exposure of content, and hence consequence a feeling to the users that their privacy is
violated. Thus, the study draw out a conclusion that exposure are the element that should
be control to manage privacy.


1. Smith, Scott R (2013). Developing a Protocol for Observational

Comparative Effectiveness Research: A User's Guide. Agency for
Healthcare Research and Quality (US).
2. Mondal, Mainack (2017) Understanding & Controlling User Privacy in
Social Media via Exposure. A dissertation submitted towards the degree
Doctor of Engineering of the Faculty of Mathematics and Computer Science
of Saarland University
1.8.2 Usage

The term of “usage” always related with concept of perceived usefulness and ease of use.
The concept was applied by Davis, et al. (1989) in his study of Perceived Usefulness,
Perceived Ease of Use, and User Acceptance of Information Technology. The researcher
conclude that there a negative relationship between ease of use and usage. The results
indicate that ease of use is not a determinant of use at all, but rather that usage influences
perceived ease of use. Davis, et al. (1989) stated that the importance of usefulness may
signify that requirement of extra effort to perform highly functional yet difficult system. An
explanation used to clarify the facts is users develop their attitudes about a system's ease of
use through prolonged usage. This could lead to a negative ease of use-usage relationship
through a number of factors.


Davis, F.D. "Perceived Usefulness, Perceived Ease of Use, and User Acceptance of
Information Technology," MIS Quarterly (13:3), September 1989, pp. 319-340
1.8.3 Addictiveness

Godman (1990) in his study of British journal of addictiveness defined “addiction” as a

process whereby a behaviour, which functioning as both to produce pleasure and to provide
relief from internal discomfort, its formed in a pattern which characterized by (1) recurrent
failure to control the behaviour (powerlessness) and (2) continuation of the behaviour
despite significant negative consequences (unmanageability). The researcher explained that
the concept of addiction was found to be a synthesis of dependence (gratification of needs;
i.e. positive reinforcement motivation) and compulsion (evasion or avoidance of internal
discomfort; i.e. negative reinforcement motivation), and hence to contain information which
neither of these other terms alone provides


Godman, Aviel.
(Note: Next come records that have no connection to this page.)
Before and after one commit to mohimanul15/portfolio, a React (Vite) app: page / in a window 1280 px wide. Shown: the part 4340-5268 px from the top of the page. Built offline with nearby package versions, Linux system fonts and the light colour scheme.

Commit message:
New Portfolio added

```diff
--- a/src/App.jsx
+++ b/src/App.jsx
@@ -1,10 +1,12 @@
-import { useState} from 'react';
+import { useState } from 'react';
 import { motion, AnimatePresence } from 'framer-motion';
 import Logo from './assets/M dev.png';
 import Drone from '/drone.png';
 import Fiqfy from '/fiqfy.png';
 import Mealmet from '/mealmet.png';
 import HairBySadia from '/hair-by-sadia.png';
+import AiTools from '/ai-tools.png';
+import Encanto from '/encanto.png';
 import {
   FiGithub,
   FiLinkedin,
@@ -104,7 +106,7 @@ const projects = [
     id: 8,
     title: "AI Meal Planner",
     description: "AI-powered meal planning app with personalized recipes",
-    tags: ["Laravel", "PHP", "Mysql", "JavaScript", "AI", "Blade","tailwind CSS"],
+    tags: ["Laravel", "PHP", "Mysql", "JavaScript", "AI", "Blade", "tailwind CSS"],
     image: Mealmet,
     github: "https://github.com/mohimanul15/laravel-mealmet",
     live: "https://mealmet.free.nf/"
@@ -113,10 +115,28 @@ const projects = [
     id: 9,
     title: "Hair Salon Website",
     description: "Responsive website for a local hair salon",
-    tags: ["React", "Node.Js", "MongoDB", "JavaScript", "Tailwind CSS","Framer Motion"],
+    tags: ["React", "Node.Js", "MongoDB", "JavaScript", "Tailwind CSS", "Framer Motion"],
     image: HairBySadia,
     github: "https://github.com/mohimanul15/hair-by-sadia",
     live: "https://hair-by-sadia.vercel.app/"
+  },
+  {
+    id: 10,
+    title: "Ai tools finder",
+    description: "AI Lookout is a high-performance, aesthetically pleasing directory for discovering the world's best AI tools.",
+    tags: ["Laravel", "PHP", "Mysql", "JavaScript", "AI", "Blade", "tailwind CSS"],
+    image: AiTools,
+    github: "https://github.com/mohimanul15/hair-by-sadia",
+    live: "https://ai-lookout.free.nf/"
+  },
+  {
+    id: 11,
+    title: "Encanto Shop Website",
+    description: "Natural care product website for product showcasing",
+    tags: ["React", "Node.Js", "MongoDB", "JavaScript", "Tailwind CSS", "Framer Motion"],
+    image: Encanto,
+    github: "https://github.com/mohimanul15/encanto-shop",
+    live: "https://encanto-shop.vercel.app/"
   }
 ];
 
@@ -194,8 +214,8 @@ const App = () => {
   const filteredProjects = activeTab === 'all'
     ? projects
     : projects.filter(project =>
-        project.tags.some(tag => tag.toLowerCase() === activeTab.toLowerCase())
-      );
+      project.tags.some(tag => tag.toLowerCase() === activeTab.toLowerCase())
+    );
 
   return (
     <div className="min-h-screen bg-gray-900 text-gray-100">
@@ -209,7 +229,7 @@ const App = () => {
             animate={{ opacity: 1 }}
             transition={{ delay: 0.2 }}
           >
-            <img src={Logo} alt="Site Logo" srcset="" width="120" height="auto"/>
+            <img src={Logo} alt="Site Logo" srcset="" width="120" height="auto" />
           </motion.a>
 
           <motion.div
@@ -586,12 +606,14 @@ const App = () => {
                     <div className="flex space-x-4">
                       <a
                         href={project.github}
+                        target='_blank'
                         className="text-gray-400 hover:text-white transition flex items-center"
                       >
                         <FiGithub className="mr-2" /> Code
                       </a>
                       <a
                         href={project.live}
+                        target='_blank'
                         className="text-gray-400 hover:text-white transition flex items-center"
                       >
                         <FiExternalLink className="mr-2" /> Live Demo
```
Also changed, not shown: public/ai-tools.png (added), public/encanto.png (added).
M.D (1990). British journal of addictiveness. Minnesota Institute of

Psychiatry, 1347 Summit Avenue, St Paul, MN 55105, USA
1.8.4 Collaborative learning

There a board of meaning of collaborative learning which explained by Dillenbourg (1999) in

his study of What do you mean by collaborative learning? In short, collaborative learning
concern on four criteria in defining the situation (symmetry, degree of division of labour),
the interactions (e.g. symmetry, negotiability, ...), processes (grounding, mutual modelling)
and effects. The key for understanding collaborative learning is in the relations between
those four items. The four criteria that mentioned did not express by Roschelle's & Teasley's
in contrast defining the words collaborative. Roschelle's & Teasley's (1995) explained that
collaborative defined as a coordinated, synchronous activity that is the result of a continued
attempt to construct and maintain a shared conception of a problem. There a distinct
perception between this two research on the concept of collaborative learning.


1. Roschelle, J. & Teasley S.D. (1995) The construction of shared knowledge in

collaborative problem solving. In C.E. O'Malley (Ed), Computer-Supported
Collaborative Learning. (pp. 69-197). Berlin: Springer-Verlag
2. Dillenbourg, pierre. What do you mean by collaborative learning?. P. Dillenbourg.
Collaborative learning: Cognitive and Computational Approaches., Oxford: Elsevier,
pp.1-19, 1999.